- _Exercise brief_:
Reproduce each line of the entries that carries "Linux".

#### Information provided

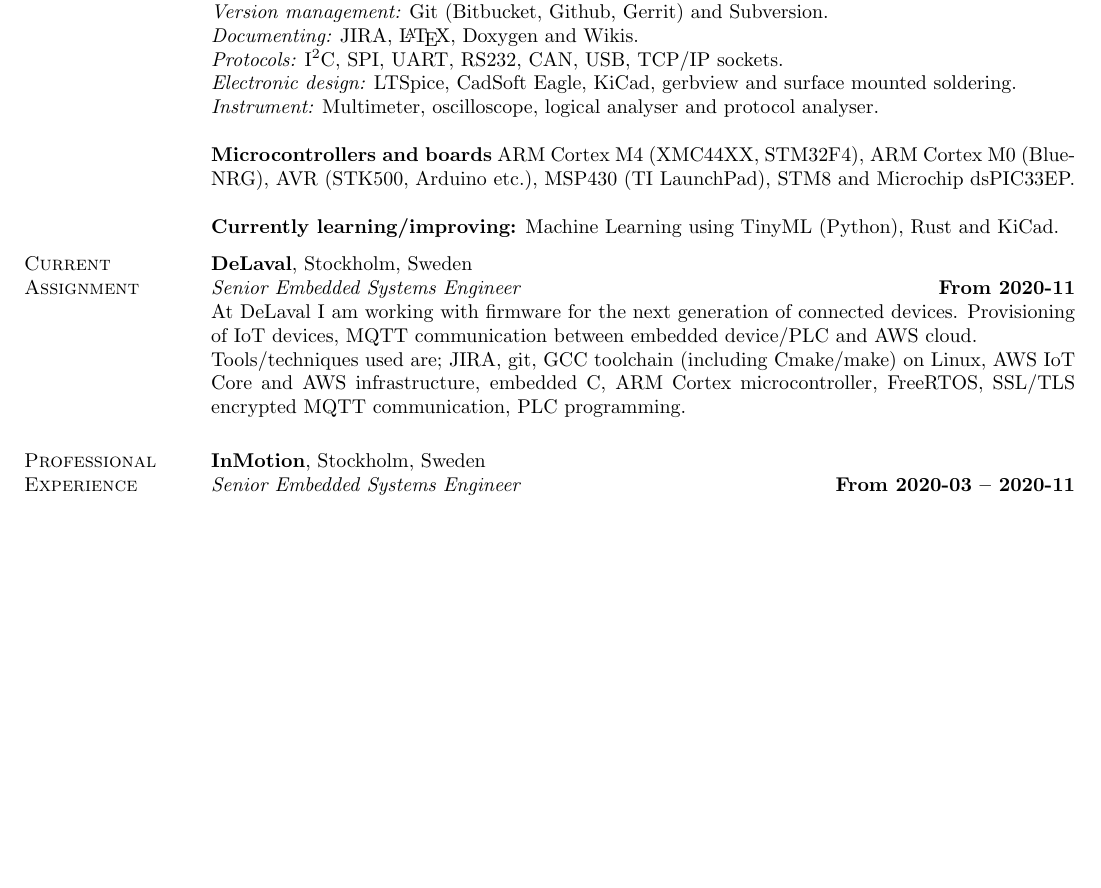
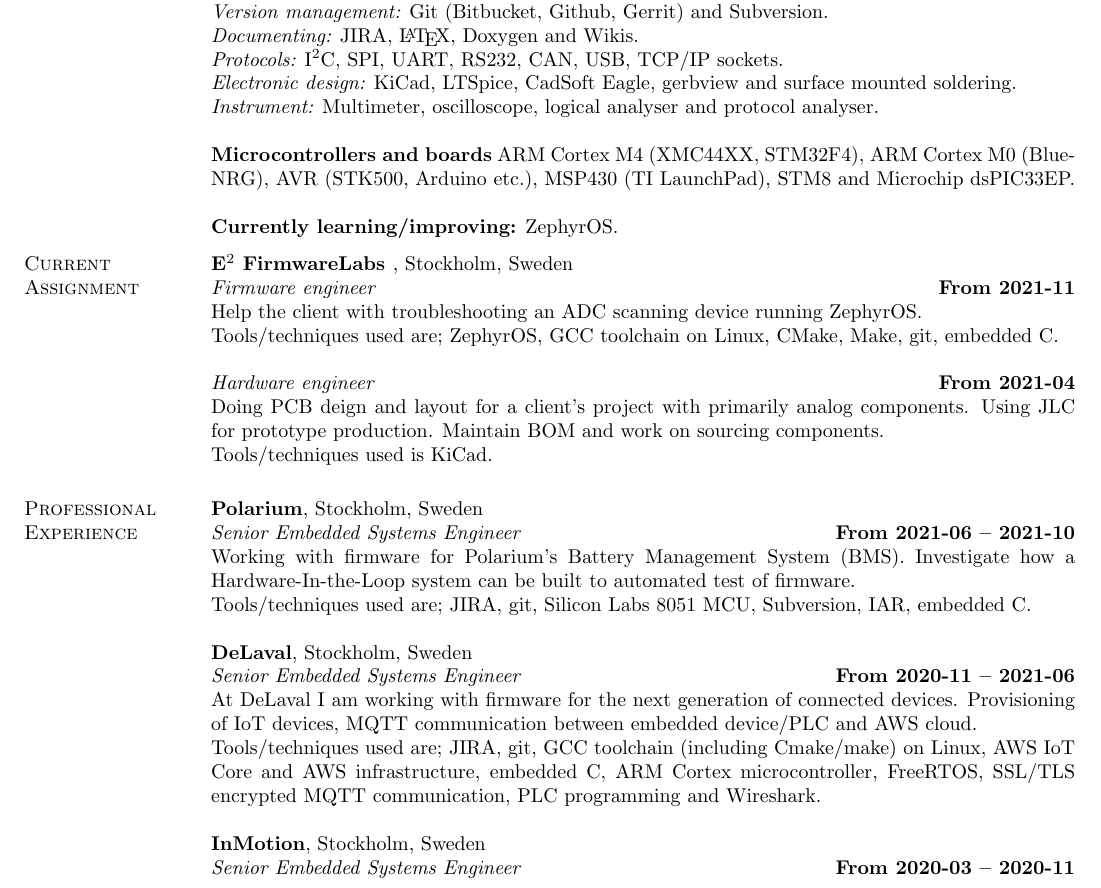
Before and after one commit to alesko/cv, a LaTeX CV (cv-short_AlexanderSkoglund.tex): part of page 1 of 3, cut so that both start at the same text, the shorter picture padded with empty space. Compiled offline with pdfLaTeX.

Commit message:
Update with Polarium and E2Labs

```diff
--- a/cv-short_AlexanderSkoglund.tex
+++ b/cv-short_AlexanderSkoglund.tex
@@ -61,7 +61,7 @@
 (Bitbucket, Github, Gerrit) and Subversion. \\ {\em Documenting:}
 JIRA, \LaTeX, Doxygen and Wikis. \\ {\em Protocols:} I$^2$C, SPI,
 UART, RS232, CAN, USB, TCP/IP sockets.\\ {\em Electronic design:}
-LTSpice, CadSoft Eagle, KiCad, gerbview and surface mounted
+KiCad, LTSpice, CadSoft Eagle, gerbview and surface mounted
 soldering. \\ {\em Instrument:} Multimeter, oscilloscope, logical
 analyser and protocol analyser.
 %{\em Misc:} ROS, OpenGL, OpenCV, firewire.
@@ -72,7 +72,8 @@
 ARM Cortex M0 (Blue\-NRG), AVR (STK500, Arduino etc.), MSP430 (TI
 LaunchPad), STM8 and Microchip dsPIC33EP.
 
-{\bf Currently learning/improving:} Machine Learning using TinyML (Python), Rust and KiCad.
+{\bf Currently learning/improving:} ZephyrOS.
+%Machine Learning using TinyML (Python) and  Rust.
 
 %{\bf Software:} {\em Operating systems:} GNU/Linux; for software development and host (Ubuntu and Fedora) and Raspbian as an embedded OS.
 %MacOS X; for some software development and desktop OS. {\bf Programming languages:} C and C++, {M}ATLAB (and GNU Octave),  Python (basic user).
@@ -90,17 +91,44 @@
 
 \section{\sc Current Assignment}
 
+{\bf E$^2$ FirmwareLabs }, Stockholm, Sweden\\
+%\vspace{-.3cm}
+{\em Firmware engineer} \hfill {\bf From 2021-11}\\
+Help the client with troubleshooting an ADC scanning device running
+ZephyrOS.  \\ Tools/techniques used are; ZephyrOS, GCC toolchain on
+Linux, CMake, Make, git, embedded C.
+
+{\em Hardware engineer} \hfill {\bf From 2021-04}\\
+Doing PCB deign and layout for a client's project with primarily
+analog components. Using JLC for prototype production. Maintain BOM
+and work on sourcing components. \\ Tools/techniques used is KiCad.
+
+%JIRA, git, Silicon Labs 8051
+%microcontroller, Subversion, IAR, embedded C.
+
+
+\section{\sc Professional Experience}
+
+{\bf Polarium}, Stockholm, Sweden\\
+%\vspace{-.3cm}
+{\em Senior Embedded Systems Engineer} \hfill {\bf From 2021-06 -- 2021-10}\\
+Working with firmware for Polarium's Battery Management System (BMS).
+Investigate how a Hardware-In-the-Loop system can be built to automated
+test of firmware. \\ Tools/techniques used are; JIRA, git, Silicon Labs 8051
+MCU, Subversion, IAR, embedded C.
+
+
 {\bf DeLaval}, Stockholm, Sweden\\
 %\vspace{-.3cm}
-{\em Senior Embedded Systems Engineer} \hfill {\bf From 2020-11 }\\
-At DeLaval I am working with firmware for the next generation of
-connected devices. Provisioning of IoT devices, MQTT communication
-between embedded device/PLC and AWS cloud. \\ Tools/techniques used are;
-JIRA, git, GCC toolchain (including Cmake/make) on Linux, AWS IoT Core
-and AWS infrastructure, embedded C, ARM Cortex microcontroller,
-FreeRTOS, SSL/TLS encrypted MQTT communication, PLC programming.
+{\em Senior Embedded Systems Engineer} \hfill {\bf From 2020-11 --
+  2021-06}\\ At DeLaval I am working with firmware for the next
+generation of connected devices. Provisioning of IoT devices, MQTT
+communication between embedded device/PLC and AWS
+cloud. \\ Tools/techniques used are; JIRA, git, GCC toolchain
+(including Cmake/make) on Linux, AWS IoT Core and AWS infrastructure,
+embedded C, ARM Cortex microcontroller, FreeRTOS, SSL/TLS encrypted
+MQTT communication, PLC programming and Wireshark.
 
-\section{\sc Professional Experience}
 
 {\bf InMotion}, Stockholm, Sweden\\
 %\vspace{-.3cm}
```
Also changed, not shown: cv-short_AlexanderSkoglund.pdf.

########

- _Your response_:
 %{\bf Software:} {\em Operating systems:} GNU/Linux; for software development and host (Ubuntu and Fedora) and Raspbian as an embedded OS.
+Linux, CMake, Make, git, embedded C.
-JIRA, git, GCC toolchain (including Cmake/make) on Linux, AWS IoT Core
+(including Cmake/make) on Linux, AWS IoT Core and AWS infrastructure,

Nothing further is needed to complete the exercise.